** DATA EXTRACT follows **

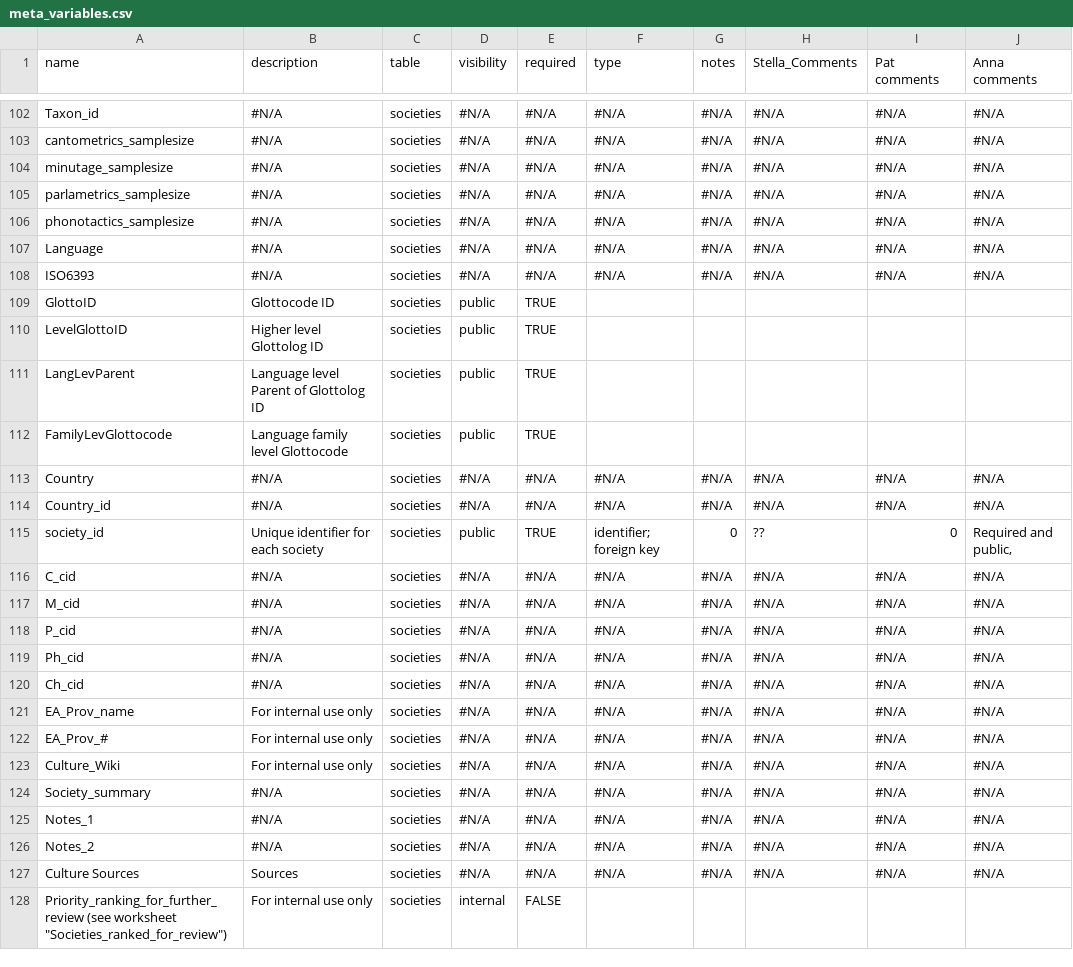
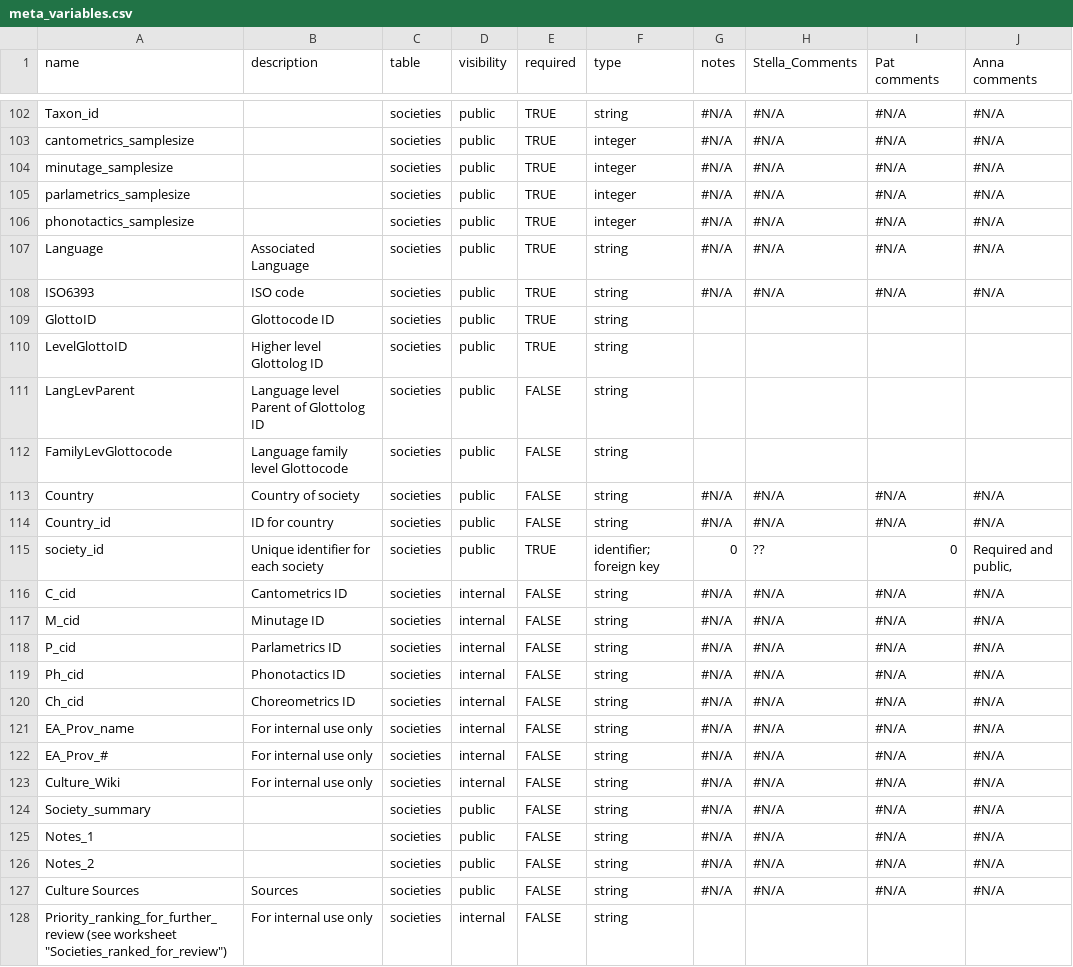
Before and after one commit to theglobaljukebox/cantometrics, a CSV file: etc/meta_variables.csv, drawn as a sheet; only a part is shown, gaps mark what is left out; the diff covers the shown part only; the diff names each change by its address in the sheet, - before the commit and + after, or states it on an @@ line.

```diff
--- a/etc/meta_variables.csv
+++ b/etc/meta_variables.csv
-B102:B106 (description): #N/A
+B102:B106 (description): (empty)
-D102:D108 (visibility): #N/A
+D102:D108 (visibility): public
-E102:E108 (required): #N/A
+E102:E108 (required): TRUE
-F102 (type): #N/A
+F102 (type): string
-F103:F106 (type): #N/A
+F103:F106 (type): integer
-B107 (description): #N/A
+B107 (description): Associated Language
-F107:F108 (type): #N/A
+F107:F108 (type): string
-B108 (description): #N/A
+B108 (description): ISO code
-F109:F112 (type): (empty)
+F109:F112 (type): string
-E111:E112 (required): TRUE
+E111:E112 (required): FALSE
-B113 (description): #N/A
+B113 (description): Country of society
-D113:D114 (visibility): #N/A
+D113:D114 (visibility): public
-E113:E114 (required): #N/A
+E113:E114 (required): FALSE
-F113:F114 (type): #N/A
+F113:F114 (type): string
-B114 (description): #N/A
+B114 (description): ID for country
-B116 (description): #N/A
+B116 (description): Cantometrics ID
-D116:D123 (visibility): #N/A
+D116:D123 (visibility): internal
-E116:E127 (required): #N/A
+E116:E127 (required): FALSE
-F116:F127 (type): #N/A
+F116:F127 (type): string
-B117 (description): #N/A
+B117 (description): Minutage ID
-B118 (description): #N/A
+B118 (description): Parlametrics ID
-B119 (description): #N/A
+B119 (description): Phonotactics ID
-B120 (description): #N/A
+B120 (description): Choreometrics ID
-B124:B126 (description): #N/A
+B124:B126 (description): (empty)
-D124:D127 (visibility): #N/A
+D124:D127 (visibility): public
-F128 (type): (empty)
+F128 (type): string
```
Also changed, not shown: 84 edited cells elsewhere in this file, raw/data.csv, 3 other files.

** End of DATA EXTRACT **
** DATA EXTRACT follows **

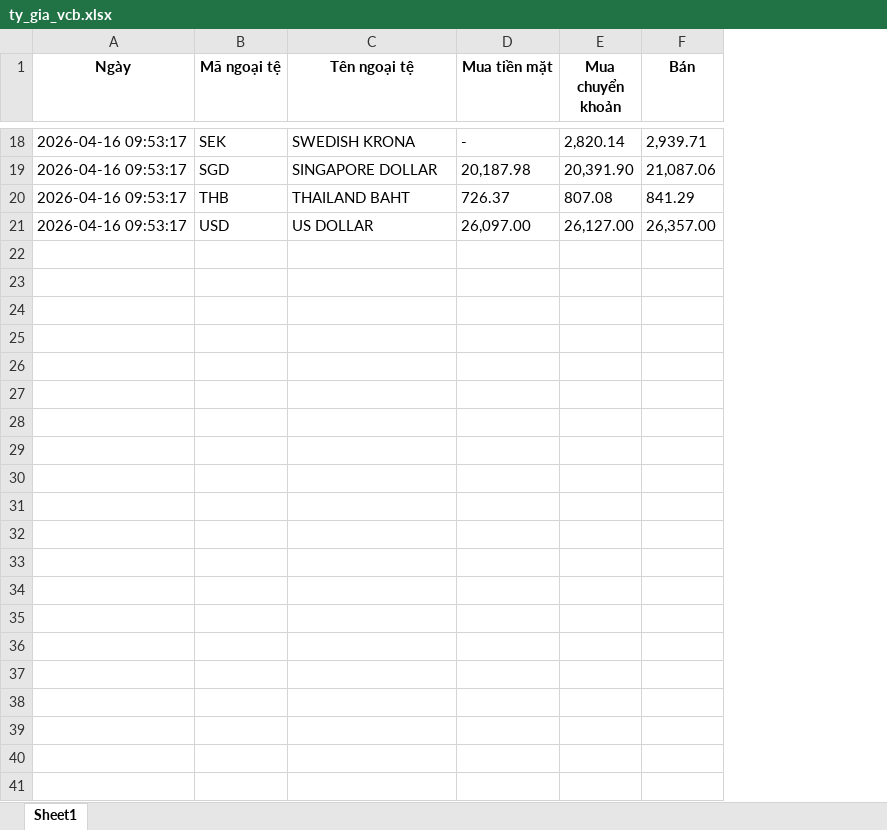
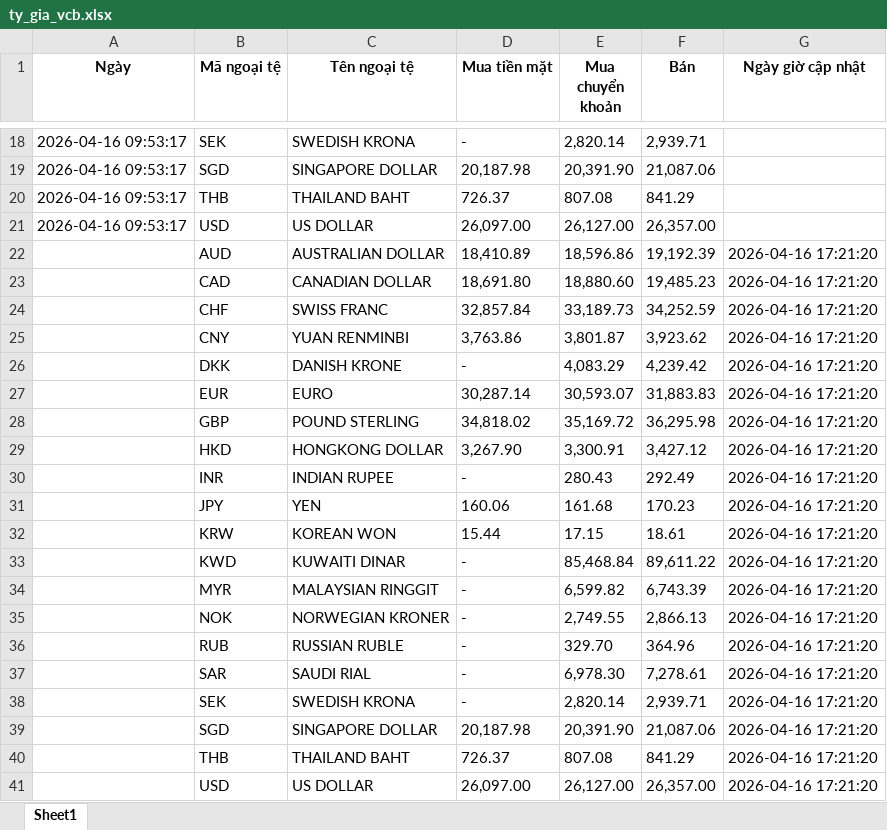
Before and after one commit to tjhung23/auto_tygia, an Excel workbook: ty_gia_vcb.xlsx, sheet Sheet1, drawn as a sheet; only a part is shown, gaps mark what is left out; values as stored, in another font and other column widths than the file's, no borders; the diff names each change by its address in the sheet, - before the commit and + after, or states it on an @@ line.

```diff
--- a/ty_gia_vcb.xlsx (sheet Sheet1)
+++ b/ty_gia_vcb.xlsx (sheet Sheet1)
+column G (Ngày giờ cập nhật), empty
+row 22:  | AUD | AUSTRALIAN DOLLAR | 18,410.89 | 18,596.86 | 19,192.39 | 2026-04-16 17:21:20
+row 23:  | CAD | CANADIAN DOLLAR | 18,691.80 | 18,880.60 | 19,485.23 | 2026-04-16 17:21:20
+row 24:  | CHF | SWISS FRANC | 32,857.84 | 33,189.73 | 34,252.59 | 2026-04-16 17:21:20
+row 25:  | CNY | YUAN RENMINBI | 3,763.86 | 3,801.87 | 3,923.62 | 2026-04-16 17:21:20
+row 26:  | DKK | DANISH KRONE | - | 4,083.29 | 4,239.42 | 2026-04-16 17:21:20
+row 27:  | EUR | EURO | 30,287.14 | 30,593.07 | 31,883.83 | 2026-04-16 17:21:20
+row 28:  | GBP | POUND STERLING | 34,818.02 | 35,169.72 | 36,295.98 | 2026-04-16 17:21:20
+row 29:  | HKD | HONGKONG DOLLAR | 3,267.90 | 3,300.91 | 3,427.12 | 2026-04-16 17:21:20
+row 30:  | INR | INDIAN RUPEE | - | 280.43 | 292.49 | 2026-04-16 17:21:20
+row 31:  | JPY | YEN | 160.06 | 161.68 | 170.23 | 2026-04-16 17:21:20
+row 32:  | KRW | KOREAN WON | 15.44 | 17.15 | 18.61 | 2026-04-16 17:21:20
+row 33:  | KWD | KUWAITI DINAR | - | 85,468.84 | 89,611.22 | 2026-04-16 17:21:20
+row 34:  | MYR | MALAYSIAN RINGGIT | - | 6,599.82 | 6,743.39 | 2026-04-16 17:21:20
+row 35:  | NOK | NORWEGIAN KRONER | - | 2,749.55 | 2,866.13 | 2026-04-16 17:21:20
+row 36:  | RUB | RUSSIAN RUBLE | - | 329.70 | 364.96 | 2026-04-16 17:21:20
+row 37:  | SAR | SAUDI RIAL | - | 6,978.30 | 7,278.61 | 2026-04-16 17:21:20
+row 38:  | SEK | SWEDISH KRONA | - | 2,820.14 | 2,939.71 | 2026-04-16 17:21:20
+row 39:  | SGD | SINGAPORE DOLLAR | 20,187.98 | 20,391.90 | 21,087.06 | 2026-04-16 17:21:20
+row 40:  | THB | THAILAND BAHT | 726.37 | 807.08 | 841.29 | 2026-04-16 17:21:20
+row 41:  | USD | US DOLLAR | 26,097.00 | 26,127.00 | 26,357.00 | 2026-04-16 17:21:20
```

** End of DATA EXTRACT **

*EXERCISE*: Above are the entries; copy every line among them that contains the word "string".

*RESPONSE AREA*:
+F102 (type): string
+F107:F108 (type): string
+F109:F112 (type): string
+F113:F114 (type): string
+F116:F127 (type): string
+F128 (type): string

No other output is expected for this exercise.